2019-09-14

Gov. Cuomo, the MTA and the NYPD are leaning on the throttle to ban recidivist sexual offenders from the subways. As currently fleshed out — which is to say, hardly at all — this will be hellishly difficult to implement, while striking a serious blow against the indispensable idea that the city’s public circulatory system is for everyone’s use.

Yes, ex-convicts, who have to get to court appointments, parole check-ins, counseling appointments and jobs, are people too.

We appreciate the attention to a true quality-of-life scourge: The MTA reported 275 arrests for sexual offenses in the subway in 2019, compared to 270 a year ago. Each is a deep and unsettling violation that demands a strong response. Ninety-five of the people who were collared had at least two prior convictions for similar conduct, with a quarter of those having two prior offenses just this year.

In other words, there’s a small contingent of sickos who keep having the opportunity to grope people.

Why? Lather, rinse, repeat: They’re caught, they get convicted or plead guilty, typically to a misdemeanor, and are cut loose.

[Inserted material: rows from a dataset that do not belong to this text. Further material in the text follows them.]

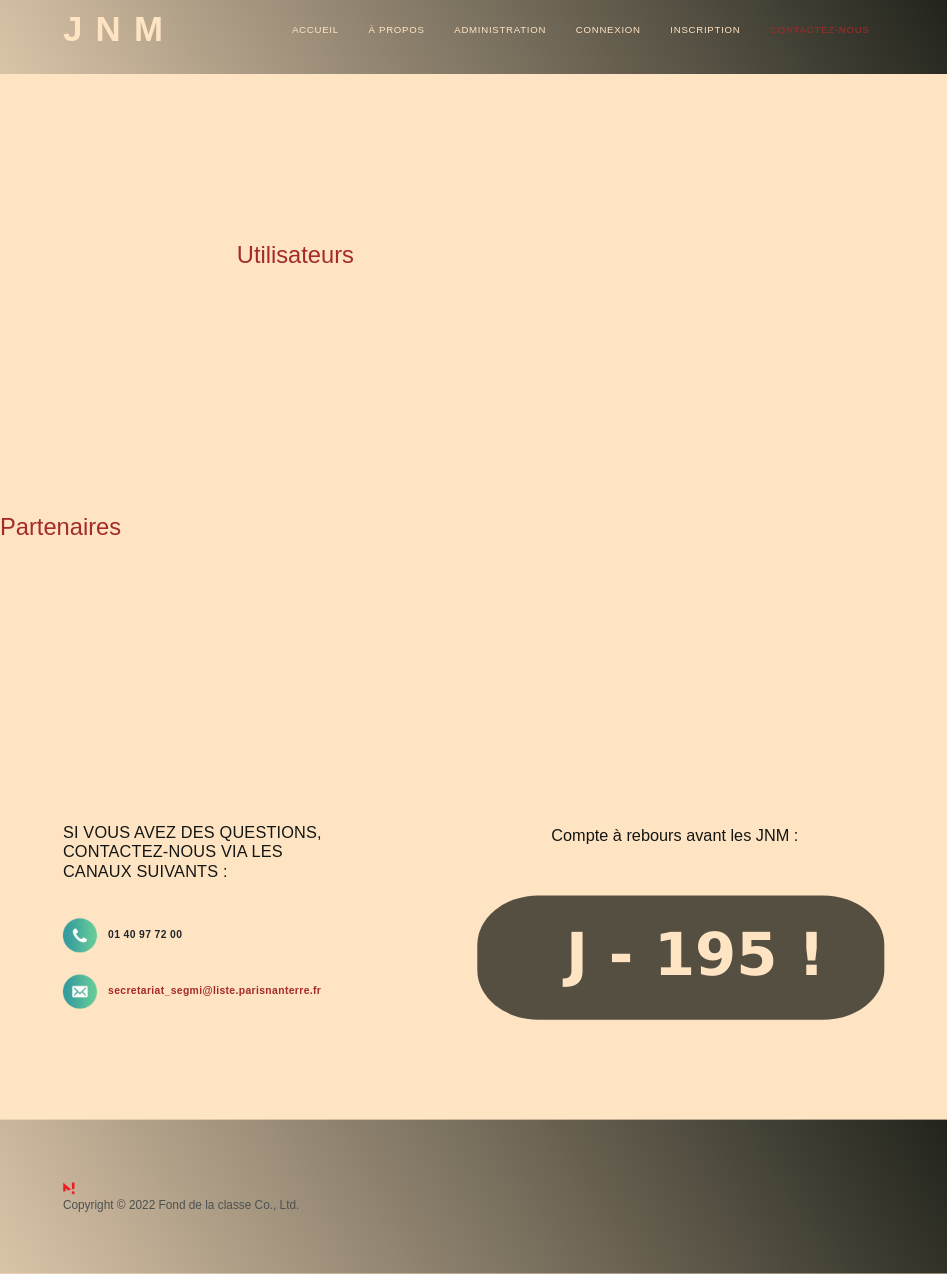
Repository: RiadNadri/ProjetWeb2022
Page: templates/Admin/admin.html.twig
These files come from the project's save history. The page is drawn as it stood at one moment and after the next save; the edit follows.
The browser window is 1280 px wide. The pictures show the whole page, at 74% of full size.
Some web fonts or font styles are not loaded; a fallback is used. The page is a Twig template of a Symfony application; nobody is signed in and links lead nowhere. The template is opened directly, without the code that normally fills it, so the values that code supplies are empty.

Above is the page before, as saved 2022-12-24 16:48:47.

After the next save:
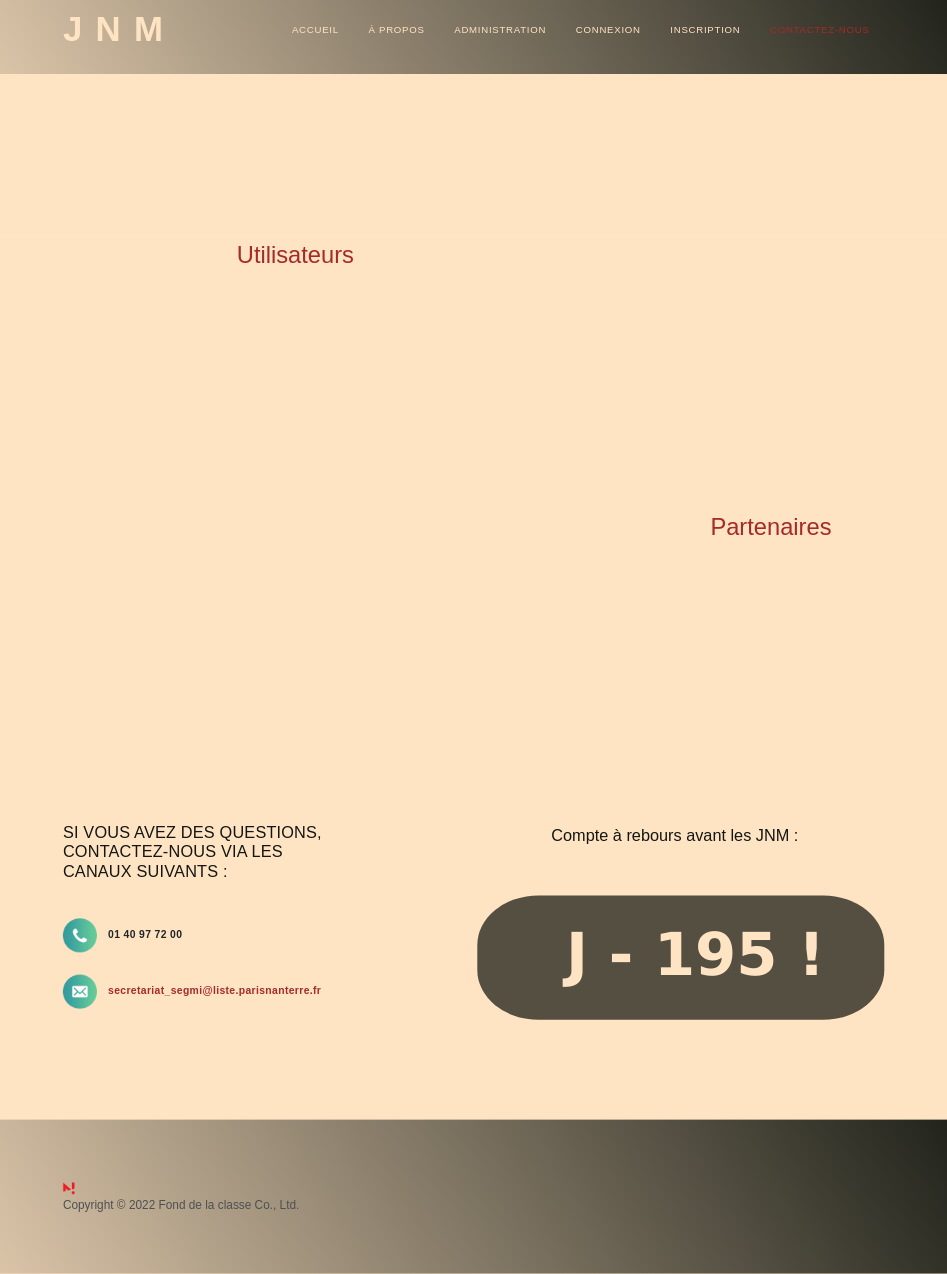
Saved 22 s later.
--- a/templates/Admin/admin.html.twig
+++ b/templates/Admin/admin.html.twig
@@ -14,7 +14,7 @@
     .buttonPartenaire{
         margin-top: 25%;
         margin-bottom: 20%;
-        margin-right: 25%;
+        margin-left: 75%;
         font-size: xx-large;
     }
 </style>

And the public remains at risk.

This is a criminal justice and mental health problem that requires a solution to match.

But it is fantastical to think that a cannot-ride registry would effectively dissuade habitual gropers, who already know what they do is illegal, and may simply find other places to do what they do if barred from trains and platforms.

And while some cops roaming the system might recognize a mug and oust a baddie, that’s sure to be a rare occurrence. Needle in a haystack? Try searching for a specific rat on miles of tracks. The only systematic way to vet entry into a system with 474 stations and 27 train lines is to use face recognition technology, which every official has already ruled out.

Once the idea of banning people from public transit leaves the station, why should it stop with sexual offenders? Those on various terrorist watchlists, who might do more harm to far more people, should be verboten. Same with violent felons and others with a penchant for bad subway behavior (Bernhard Goetz, anyone?).

The problem is the principle. If the Legislature and governor want to take more drastic steps to constrain someone’s freedom after they’ve shown a chronic propensity to commit a particular crime, confining them either to prison or to treatment, we’re all ears.

But when a man is free, he’s free to travel throughout the city.